The first step is recognizing that there is an error in the first place. A dedicated protocol for receiving, scanning, and documenting incoming inventory is vital. For instance, Sellercloud’s omnichannel WMS, Skustack, allows users to scan purchase orders and received items to streamline the receipt of inventory orders and compare the stock that was ordered to what was actually delivered. Without these checks in place, it can be easy to overlook vendor order mishaps and pass the issues further down the line into other aspects of your inventory workflows.
When an error is identified, vendors should be notified immediately so that they can be held accountable for rectifying the issue. Some vendors will seek to remedy the issue quickly and without added cost to you, others may be a bit more of a challenge to deal with. Pay attention to the type of response you receive; it may be an indicator that seeking alternative vendors may be a priority (particularly if order accuracy errors become a recurring problem).
The final consideration when dealing with an unfulfilled PO is how you will get the inventory you need to keep your e-commerce operation running smoothly. If you rely on a single vendor for particular items, supplies, and/or materials, this can leave you without any other option but to wait for a replacement order to arrive. Alternatively, stopgap orders from other vendors may allow you to bridge the gap until the PO issues are rectified. Neither of these options are ideal, but purchasing headaches rarely are.
To see how Sellercloud can help ease the stresses of accurate and timely purchasing, contact us directly for a free demo.

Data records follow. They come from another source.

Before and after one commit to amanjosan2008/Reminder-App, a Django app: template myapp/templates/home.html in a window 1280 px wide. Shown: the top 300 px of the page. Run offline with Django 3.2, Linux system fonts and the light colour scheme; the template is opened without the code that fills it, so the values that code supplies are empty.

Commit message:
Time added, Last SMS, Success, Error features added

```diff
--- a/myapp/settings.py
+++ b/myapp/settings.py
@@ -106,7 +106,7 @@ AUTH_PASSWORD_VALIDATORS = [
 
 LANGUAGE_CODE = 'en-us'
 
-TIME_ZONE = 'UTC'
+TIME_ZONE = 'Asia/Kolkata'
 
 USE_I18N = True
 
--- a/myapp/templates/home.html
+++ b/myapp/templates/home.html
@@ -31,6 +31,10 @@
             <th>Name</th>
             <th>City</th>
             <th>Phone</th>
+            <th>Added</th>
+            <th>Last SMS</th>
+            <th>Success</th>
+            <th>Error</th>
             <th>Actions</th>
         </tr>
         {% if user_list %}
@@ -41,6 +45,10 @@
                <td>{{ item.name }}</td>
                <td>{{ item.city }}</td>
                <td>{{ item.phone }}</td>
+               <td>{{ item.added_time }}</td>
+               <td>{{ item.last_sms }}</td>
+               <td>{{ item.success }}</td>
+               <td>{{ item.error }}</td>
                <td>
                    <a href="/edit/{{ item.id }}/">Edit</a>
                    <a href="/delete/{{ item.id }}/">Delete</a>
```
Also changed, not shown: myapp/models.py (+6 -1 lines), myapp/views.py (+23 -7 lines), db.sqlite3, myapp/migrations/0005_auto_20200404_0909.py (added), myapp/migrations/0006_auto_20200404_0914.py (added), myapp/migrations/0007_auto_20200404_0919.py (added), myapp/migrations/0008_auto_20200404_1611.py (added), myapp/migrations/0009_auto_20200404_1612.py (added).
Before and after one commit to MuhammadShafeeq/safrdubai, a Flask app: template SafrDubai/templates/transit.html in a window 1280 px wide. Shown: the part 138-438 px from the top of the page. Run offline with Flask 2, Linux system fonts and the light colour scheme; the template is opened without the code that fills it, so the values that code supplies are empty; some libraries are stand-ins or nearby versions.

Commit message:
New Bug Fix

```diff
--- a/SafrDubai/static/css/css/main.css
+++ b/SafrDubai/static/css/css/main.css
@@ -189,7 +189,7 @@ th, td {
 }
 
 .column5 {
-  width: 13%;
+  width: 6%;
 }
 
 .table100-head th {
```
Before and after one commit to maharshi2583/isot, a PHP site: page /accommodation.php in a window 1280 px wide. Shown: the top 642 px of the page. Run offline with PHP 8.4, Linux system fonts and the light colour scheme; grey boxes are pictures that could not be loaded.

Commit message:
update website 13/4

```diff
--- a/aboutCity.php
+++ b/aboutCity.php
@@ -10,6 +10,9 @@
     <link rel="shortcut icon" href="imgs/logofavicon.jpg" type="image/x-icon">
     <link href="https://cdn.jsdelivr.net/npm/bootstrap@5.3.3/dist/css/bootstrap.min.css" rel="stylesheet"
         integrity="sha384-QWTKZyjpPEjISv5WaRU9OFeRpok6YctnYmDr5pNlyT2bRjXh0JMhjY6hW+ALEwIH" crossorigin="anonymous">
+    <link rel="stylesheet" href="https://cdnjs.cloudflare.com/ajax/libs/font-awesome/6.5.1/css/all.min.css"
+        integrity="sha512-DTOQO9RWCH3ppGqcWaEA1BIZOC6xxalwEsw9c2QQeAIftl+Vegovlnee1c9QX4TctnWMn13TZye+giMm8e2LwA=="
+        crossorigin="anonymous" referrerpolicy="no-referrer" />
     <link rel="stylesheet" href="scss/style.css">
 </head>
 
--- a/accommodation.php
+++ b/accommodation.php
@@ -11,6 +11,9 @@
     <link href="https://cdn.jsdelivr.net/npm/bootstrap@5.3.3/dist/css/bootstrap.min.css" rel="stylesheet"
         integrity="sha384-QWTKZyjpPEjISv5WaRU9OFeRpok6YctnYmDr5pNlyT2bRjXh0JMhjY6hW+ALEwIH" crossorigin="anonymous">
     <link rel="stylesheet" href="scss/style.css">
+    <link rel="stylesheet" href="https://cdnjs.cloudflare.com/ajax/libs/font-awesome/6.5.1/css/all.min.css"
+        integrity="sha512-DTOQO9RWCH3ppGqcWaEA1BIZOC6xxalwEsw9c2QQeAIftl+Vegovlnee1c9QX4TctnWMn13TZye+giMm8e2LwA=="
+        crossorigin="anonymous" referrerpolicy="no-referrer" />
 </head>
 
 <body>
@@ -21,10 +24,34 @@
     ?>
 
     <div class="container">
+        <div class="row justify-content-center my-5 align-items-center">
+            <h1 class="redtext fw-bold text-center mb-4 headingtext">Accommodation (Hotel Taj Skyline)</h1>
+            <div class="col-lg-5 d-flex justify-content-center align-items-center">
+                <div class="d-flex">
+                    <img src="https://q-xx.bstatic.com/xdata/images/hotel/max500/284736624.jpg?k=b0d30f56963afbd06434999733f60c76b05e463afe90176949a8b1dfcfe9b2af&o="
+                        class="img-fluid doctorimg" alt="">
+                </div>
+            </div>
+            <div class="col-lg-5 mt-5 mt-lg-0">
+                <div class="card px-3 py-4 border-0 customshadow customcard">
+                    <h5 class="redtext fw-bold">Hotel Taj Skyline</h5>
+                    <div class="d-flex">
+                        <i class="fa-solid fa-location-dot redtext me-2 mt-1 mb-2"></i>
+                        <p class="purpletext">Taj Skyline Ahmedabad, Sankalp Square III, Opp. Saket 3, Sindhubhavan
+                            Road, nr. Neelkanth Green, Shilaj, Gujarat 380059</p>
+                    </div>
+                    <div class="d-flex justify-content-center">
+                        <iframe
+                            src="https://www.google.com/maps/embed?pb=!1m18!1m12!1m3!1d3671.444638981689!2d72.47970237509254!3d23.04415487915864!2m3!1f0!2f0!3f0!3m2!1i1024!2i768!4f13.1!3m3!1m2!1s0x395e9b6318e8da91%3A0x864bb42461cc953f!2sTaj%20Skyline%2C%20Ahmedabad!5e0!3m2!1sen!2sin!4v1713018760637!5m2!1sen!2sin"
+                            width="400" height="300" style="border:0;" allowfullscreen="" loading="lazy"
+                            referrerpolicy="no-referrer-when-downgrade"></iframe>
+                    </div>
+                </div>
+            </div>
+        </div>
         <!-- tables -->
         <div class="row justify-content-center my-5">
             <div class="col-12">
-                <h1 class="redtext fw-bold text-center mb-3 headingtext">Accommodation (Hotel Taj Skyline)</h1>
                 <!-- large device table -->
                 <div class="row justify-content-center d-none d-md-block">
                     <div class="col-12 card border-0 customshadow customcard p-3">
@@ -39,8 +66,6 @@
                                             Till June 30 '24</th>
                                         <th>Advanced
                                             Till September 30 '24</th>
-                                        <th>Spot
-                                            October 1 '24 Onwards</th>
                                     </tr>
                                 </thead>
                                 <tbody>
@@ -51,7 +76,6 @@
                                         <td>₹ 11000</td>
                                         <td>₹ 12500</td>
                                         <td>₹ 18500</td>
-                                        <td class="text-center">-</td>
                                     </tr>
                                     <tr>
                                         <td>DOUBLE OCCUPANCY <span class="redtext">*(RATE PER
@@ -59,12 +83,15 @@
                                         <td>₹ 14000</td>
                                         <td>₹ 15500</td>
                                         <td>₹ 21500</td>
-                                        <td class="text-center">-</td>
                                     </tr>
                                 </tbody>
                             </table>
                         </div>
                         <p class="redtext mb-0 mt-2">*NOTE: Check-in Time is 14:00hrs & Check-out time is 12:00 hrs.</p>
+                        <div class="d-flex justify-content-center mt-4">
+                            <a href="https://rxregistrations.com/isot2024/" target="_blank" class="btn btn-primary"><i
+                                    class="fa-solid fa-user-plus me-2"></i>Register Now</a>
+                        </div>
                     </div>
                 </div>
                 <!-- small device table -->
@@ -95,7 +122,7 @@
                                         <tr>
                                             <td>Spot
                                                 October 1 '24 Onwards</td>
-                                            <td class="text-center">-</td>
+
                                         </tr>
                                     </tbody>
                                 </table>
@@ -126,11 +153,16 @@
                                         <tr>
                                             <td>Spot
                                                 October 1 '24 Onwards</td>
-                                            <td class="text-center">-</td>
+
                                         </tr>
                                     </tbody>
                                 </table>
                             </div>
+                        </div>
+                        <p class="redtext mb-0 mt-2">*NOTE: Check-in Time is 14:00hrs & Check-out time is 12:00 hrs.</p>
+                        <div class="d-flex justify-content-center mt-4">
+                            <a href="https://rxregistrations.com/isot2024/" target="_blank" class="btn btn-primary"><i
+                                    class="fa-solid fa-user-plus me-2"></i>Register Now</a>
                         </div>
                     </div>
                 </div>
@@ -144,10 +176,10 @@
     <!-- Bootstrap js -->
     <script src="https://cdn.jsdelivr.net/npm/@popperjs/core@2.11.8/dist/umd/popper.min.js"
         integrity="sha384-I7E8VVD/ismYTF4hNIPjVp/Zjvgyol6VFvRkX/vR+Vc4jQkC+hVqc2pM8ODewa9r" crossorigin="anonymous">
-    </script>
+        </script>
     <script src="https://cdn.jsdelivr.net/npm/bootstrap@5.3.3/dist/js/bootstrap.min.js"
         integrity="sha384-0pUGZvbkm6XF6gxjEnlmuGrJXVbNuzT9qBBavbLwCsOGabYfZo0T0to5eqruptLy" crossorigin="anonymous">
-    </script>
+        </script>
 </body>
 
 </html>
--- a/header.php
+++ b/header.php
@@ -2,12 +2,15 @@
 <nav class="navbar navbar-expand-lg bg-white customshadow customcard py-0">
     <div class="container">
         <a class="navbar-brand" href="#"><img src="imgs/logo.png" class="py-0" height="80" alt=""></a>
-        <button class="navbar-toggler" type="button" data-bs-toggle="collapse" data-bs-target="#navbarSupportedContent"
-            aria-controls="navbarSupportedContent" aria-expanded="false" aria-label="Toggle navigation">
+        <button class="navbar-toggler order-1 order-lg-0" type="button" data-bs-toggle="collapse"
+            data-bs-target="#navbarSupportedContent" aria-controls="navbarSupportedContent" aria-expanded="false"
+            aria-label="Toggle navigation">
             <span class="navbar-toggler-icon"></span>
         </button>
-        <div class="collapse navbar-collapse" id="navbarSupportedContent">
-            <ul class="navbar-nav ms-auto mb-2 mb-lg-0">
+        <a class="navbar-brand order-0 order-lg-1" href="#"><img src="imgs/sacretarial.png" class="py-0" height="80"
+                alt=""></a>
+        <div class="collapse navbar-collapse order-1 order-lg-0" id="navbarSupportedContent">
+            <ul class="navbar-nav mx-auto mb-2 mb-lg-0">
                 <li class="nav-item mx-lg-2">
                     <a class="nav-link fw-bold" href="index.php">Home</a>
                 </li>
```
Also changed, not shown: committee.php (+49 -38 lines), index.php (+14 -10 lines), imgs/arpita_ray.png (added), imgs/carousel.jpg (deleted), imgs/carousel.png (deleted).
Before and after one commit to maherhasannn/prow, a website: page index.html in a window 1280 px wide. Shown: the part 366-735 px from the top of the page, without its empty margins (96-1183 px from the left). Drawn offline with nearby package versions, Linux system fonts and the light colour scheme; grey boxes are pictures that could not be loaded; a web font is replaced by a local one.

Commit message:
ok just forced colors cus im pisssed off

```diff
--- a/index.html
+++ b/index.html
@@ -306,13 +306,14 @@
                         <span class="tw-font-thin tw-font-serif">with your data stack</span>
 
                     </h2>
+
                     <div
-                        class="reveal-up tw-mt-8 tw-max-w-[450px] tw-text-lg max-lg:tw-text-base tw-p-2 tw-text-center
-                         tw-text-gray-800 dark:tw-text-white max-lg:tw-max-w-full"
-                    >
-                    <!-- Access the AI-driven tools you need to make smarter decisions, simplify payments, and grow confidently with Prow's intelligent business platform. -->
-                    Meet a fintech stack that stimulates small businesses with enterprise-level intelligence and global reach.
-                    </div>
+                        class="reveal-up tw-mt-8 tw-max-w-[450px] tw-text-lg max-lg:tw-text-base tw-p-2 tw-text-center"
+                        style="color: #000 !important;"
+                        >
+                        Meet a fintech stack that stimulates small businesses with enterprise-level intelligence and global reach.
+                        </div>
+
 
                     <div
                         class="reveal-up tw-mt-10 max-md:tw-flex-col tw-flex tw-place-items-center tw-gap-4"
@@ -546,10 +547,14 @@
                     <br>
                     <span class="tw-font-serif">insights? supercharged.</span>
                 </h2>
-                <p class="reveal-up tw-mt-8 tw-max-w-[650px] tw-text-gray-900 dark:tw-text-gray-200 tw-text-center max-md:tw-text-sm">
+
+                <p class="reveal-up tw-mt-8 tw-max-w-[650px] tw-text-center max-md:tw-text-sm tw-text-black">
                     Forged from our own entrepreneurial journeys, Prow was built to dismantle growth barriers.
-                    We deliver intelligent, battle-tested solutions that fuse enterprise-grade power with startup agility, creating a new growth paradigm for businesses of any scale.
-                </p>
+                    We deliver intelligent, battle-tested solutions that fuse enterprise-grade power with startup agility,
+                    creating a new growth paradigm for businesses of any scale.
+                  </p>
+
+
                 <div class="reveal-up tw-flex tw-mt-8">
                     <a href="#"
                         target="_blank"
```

Our omnichannel growth platform and family of supporting tools and systems can improve the efficiency of your e-commerce business and help take it to the next level.